Effectiveness of public health measures in reducing the incidence of covid-19, SARS-CoV-2 transmission, and covid-19 mortality
Re: Public health measures for covid-19
In their excellent editorial, Glasziou and colleagues combined two randomized controlled trials (RCT) considering the effect of masks on SARS-CoV-2 infections (1,2). The authors highlighted a statistically significant effect with 95% confidence interval compatible with 1% to 18% relative risk (RR) reduction when combined.
Between-study variance (tau-squared) is imprecisely estimated in random effects (RE) model with few studies, and several methods to estimate tau-squared and confidence interval for overall effect exist (3,4). Generally, the use of common effect model is not justifiable since some heterogeneity is expected.
I combined these two RCTs (1,2) using a Bayesian RE model with bayesmeta package in R (5). I used prior for tau-squared based on a study by Turner and coworkers [infection as outcome and non-pharma vs. non-pharma as comparison (6)] and normal prior of RR 1 (natural log scale 0 with standard deviation 0.354) for overall effect (7). In sensitivity analyses, I used half-normal prior of 0.5 for tau-squared and uniform prior for overall effect as well as frequentist RE model (DL-HKSJ) (8).
Posterior median for RR (95% credible interval) was 0.91 (0.63 to 1.33) and the probability of some (RR less than 1) and large (RR less than 0.5) benefit was 73% and 0.2%, respectively. In addition, 95% prediction interval for true effect in a new study ranged from 0.41 to 2.04. In sensitivity analysis, posterior median for RR (95% credible interval) was 0.89 (0.50 to 1.52) and with frequentist RE model RR was 0.90 (95% confidence interval 0.66 to 1.23).
Taken together, there is probably some benefit of masks for reducing SARS-CoV-2 infections although evidence is still limited. The priors used in calculations were based on published literature, yet one can argue for some other priors. Sensitivity analyses with different methods are warranted notably with few studies.
1. Bundgaard H, Bundgaard JS, Raaschou-Pedersen DET, et al. Effectiveness of adding a Mask Recommendation to Other Public Health Measures to Prevent SARS-CoV-2 Infection in Danish Mask Wearers: A Randomized Controlled Trial. Ann Intern Med 2021;174:335-343.

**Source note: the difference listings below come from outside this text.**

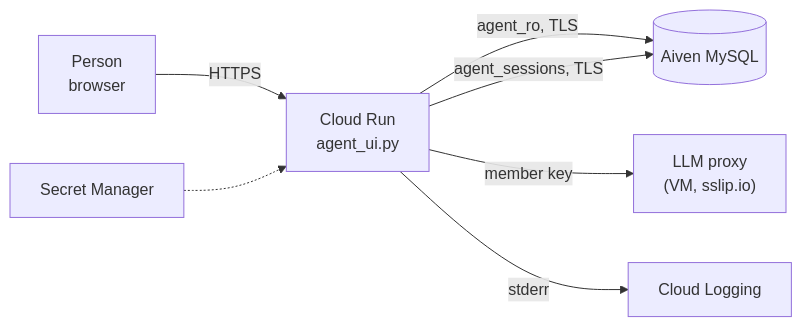
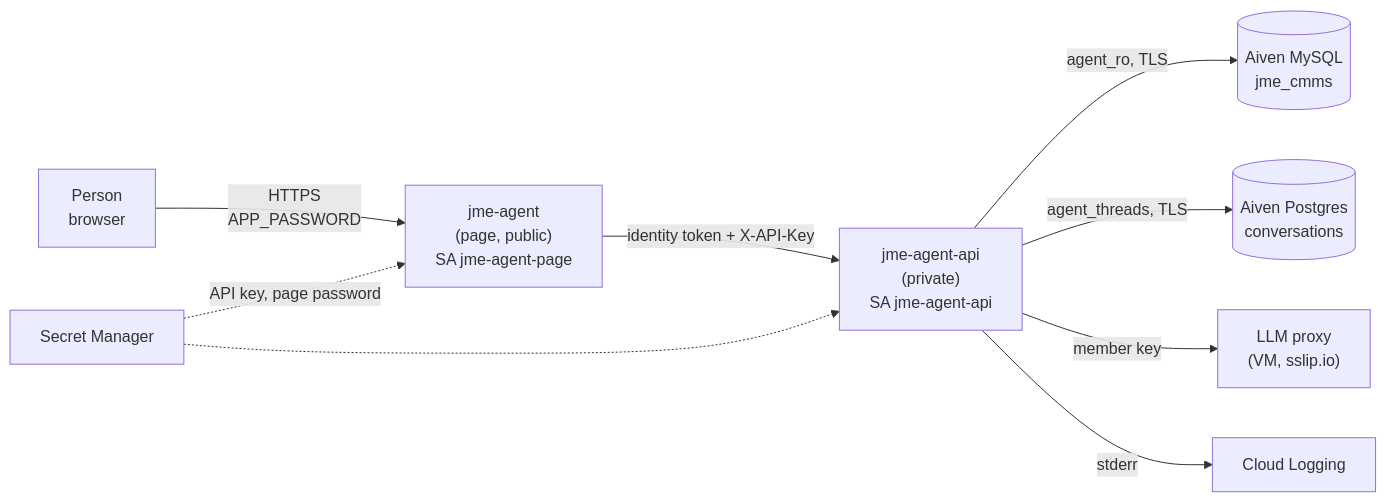
The second of 2 diagrams in docs/agent_ui.md (ensanguine2279/sctp-aie-m5-jurong-marine), drawn with Mermaid before and after one commit. The commit also changed other lines of this file and 14 other files, not shown here.

````diff
--- a/docs/agent_ui.md
+++ b/docs/agent_ui.md
@@ -268,9 +273,11 @@
 ```mermaid
 flowchart LR
-    P["Person<br/>browser"] -->|HTTPS| R["Cloud Run<br/>agent_ui.py"]
-    R -->|"agent_ro, TLS"| A[("Aiven MySQL")]
-    R -->|"agent_sessions, TLS"| A
-    R -->|"member key"| L["LLM proxy<br/>(VM, sslip.io)"]
-    S["Secret Manager"] -.-> R
-    R -->|stderr| G["Cloud Logging"]
+    P["Person<br/>browser"] -->|"HTTPS<br/>APP_PASSWORD"| W["jme-agent<br/>(page, public)<br/>SA jme-agent-page"]
+    W -->|"identity token + X-API-Key"| A["jme-agent-api<br/>(private)<br/>SA jme-agent-api"]
+    A -->|"agent_ro, TLS"| M[("Aiven MySQL<br/>jme_cmms")]
+    A -->|"agent_threads, TLS"| G[("Aiven Postgres<br/>conversations")]
+    A -->|"member key"| L["LLM proxy<br/>(VM, sslip.io)"]
+    S["Secret Manager"] -.-> A
+    S -.->|"API key, page password"| W
+    A -->|stderr| CL["Cloud Logging"]
 ```
````
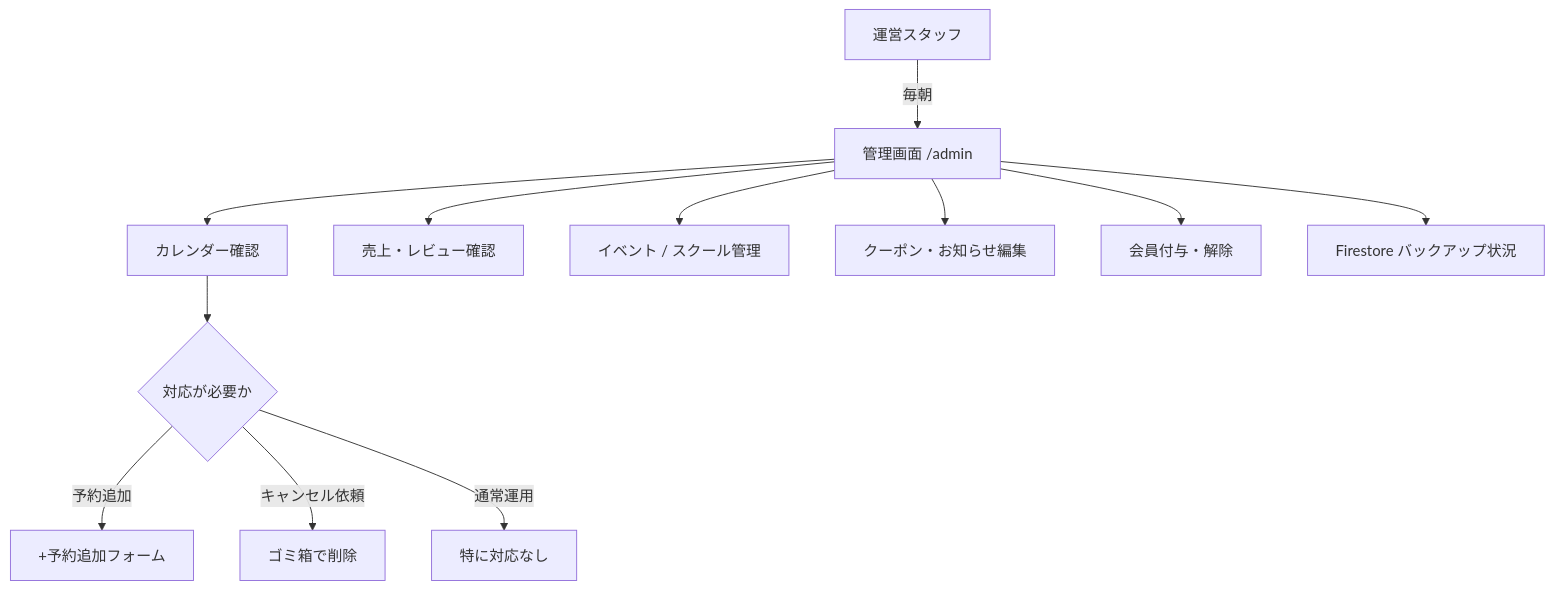
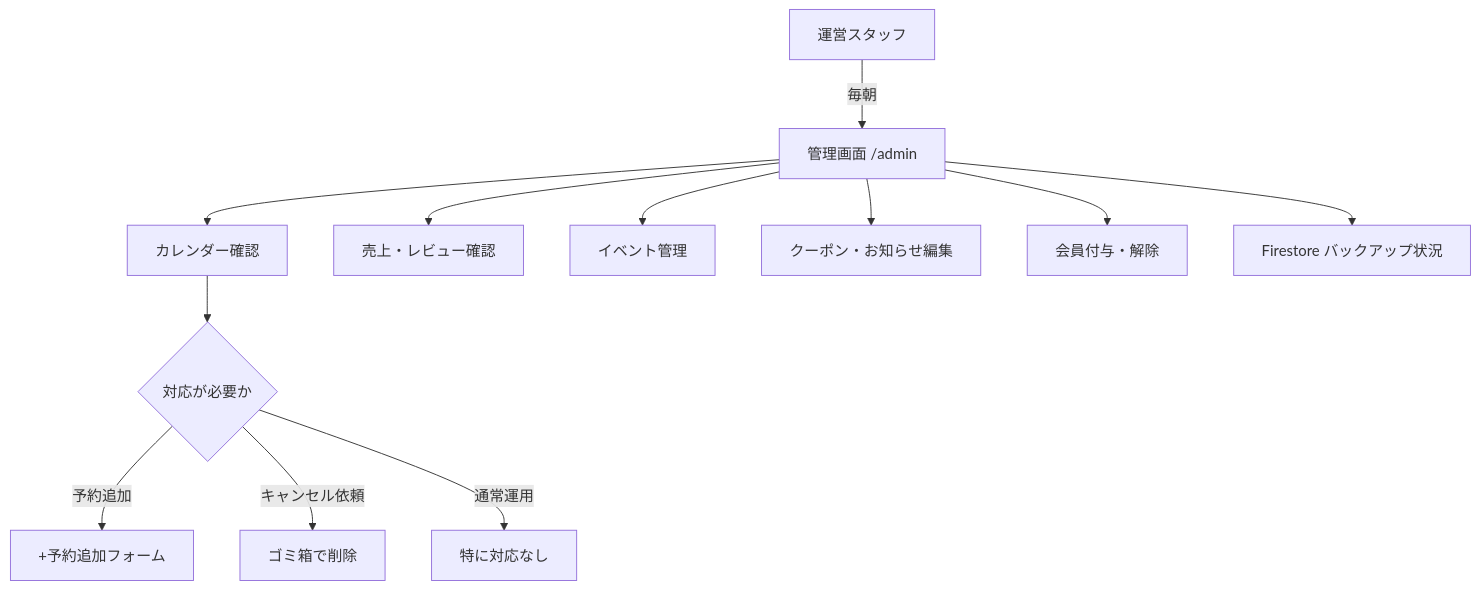
Before and after one commit to Getabako/LINE_checkIn: the second of 9 diagrams in Document/11_運用フロー・システムフロー.md, drawn with Mermaid. The commit also changed 21 other files, not shown here.

````diff
--- a/Document/11_運用フロー・システムフロー.md
+++ b/Document/11_運用フロー・システムフロー.md
@@ -33,14 +33,14 @@
 ```mermaid
 graph TD
   S["運営スタッフ"] -->|"毎朝"| A1["管理画面 /admin"]
   A1 --> B1["カレンダー確認"]
   B1 --> C1{"対応が必要か"}
   C1 -->|"予約追加"| D1["+予約追加フォーム"]
   C1 -->|"キャンセル依頼"| D2["ゴミ箱で削除"]
   C1 -->|"通常運用"| D3["特に対応なし"]
   A1 --> B2["売上・レビュー確認"]
-  A1 --> B3["イベント / スクール管理"]
+  A1 --> B3["イベント管理"]
   A1 --> B4["クーポン・お知らせ編集"]
   A1 --> B5["会員付与・解除"]
   A1 --> B6["Firestore バックアップ状況"]
 ```
````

2. Abaluck J, Kwong LH, Styczynski A, et al. Impact of community masking on COVID-19: A cluster-randomized trial in Bangladesh. Science 2022;375(6577):eabi9069.
3. Veroniki AA, Jackson D, Viechtbauer W, et al. Methods to estimate the between-study variance and its uncertainty in meta-analysis. Res Synth Methods 2016;7:55-79.

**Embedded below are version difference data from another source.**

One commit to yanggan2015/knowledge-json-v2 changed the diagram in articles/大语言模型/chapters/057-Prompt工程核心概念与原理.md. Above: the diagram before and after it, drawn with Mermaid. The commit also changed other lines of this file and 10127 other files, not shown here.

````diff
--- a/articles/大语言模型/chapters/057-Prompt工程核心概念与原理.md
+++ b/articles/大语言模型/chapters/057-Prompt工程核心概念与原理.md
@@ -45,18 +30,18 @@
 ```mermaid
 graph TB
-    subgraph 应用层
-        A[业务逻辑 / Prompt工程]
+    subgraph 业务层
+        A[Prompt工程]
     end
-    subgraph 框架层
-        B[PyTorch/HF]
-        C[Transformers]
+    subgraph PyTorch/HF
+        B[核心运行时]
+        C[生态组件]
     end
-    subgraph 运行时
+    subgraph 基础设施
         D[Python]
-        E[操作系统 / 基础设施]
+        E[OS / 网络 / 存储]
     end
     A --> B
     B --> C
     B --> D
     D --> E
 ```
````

4. Veroniki AA, Jackson D, Bender R, et al. Methods to calculate uncertainty in the estimated overall effect size from a random-effects meta-analysis. Res Synth Methods 2019;10:23-43.
5. Röver, C. Bayesian Random-Effects Meta-Analysis Using the bayesmeta R Package. J Stat Softw 2020;93:1-51. doi: 10.18637/jss.v093.i06
6. Turner RM, Jackson D, Wei Y, Thompson SG, Higgins JP. Predictive distributions for between-study heterogeneity and simple methods for their application in Bayesian meta-analysis. Stat Med 2015;34:984-98.
7. Pedroza C, Han W, Truong VTT, Green C, Tyson JE. Performance of informative priors skeptical of large treatment effects in clinical trials: A simulation study. Stat Methods Med Res 2018;27:79-96.
8. Friede T, Röver C, Wandel S, Neuenschwander B. Meta-analysis of two studies in the presence of heterogeneity with applications in rare diseases. Biom J 2017;59:658-671.
Competing interests: I like statistics.